Google, LinkedIn, Pinterest and Facebook iconsThe benefits of a robust social media presence for a business are myriad and well documented. However, what is less often discussed are the potential risks and security threats that unmanaged social media use can pose to companies.

You may think that this just refers to the high presence of viruses and other malicious content online. Whilst it’s true that online advertisements on mass audience sites (such as social media) are 182 times more likely to contain this kind of content than even pornography sites, there are other risks to consider.

The most prominent of these risks relates to the use of personal social media accounts by a company’s employees or their families.

For example, in 2011 Patrick Snay was awarded an $80,000 discrimination settlement from the school where he had been employed as a headmaster. As is normally the case with these kinds of deals, the terms of the settlement were confidential. However, Patrick clearly discussed the outcome of the case with his family – including his teenage daughter.

As many teenagers are want to do the daughter then posted the news of the settlement on her Facebook page – informing them that the school could “SUCK IT” as they were officially paying for her European holiday over the summer.

Needlessly to say, the school’s legal team got wind of the post and the settlement was withdrawn due to a breach of the confidentiality clause. It is unclear whether or not the Snays were also told to “SUCK IT”, but who wouldn’t have wanted to be a fly on the wall in the family home when that news broke?

So, with that cautionary tale out of the way, please join us as we give you our suggestions for how to establish a harmonious rather than a litigious relationship between social media security and your business.

No Disclosure of Employment Details

You should have a policy that advises your employees not to post their employment details on their social media accounts. You cannot legally tell employees that they cannot share this information with their social audiences, but you can advise them about the dangers.

Not only can this information be used maliciously by those wishing to defraud or steal from the company, but not all social networks are as mass-market as Facebook. Sharing company details on a slightly more questionable network could hurt the reputation of the business and the employee in question.

Educate Your Employees About Privacy Settings

Instruct your employees on social media privacy settings as well as the importance of having them set up correctly.

Leaving accounts on the default settings will usually mean that anyone can view information on their pages, whether they are actually in their network or not.

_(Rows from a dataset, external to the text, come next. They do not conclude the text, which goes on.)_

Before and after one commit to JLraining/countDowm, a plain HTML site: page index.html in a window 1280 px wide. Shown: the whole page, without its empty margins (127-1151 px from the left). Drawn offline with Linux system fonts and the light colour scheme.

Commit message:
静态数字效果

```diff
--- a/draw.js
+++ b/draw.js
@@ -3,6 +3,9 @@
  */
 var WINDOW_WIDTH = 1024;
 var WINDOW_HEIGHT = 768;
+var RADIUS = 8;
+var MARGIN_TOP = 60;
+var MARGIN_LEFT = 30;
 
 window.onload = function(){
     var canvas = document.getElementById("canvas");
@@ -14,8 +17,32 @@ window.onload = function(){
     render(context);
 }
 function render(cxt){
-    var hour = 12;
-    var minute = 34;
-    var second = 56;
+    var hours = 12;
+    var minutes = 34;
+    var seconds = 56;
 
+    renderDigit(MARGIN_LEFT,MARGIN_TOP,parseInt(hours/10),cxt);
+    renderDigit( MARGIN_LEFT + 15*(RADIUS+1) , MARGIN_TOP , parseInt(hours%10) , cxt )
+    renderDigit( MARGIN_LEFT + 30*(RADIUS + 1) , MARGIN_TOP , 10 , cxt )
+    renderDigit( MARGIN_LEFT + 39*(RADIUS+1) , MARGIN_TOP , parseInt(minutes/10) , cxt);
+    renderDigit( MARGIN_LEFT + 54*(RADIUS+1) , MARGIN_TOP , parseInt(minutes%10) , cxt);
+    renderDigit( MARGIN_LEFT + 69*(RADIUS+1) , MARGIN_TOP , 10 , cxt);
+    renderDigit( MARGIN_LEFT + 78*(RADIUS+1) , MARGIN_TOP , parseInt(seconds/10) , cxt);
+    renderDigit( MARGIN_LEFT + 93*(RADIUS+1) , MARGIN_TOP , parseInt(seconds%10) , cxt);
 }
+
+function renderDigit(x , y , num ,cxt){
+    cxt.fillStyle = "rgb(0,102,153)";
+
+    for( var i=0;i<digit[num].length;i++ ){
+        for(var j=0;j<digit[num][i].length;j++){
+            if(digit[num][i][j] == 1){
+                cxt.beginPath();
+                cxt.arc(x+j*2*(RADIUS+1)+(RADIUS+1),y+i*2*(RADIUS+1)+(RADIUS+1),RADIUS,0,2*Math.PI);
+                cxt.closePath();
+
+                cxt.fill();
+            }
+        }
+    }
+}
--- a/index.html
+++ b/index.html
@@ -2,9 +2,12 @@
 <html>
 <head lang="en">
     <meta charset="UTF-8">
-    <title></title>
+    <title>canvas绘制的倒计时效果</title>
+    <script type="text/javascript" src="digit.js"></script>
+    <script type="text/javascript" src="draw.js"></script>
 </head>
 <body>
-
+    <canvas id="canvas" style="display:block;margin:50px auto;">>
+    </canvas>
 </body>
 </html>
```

Obviously people want the freedom to post more or less what they like on their private pages. However, with privacy settings locked down tight this will be less of a concern – both for the company and the individual.  

Also warn about the dangers of accepting friend requests from persons that you don’t know personally, as well as being mindful of what you post on more open networks such as Twitter.

Have a Policy in Place

Make sure that your company has an actual written social media policy in place and that your employees are all aware of it and have signed it to show that they understand.

This can lay out what your business considers to be unacceptable content on social media. Include things such as racist or sexist content, extreme political or religious views and things like that.

Not only will this make sure that your employees are informed on the matter, but it will also cover you should any disciplinary action ever need to be taken.

Don’t Ban Social Media

You may think that, with all of the risks and dangers surrounding workplace social media use that the answer is simply to prohibit your employees from using it whilst at work. This is a logical conclusion to draw, but is actually a really bad idea.

If people really want to access something, they will generally find a way. This may lead to them circumventing you firewall software in order to access the sites which will leave your network more vulnerable to other attacks.

You want social networks to be covered by your firewall, not kept outside of it, so should any malicious content accidentally be accessed, the security systems can deal with it.

Train Your IT Team

Your IT team are your frontline troops against any malicious security threats that may try and spoil the digital serenity of your business. Make sure that they are up to date on all of the current threats and risks associated with social media in the workplace.

Your policies and software for protecting your business also need to be constantly monitored and updated and your IT team are best placed to manage this.

Social media can be both a boon and a bust to any business out there and companies need to be wise to the potential costs as well as the benefits of its use. Please let us know if your business has experienced any social media cautionary tales, such as that experienced my Mr Snay and his family and let us know what you consider to be important factors to consider when devising a social media policy.

Have fun.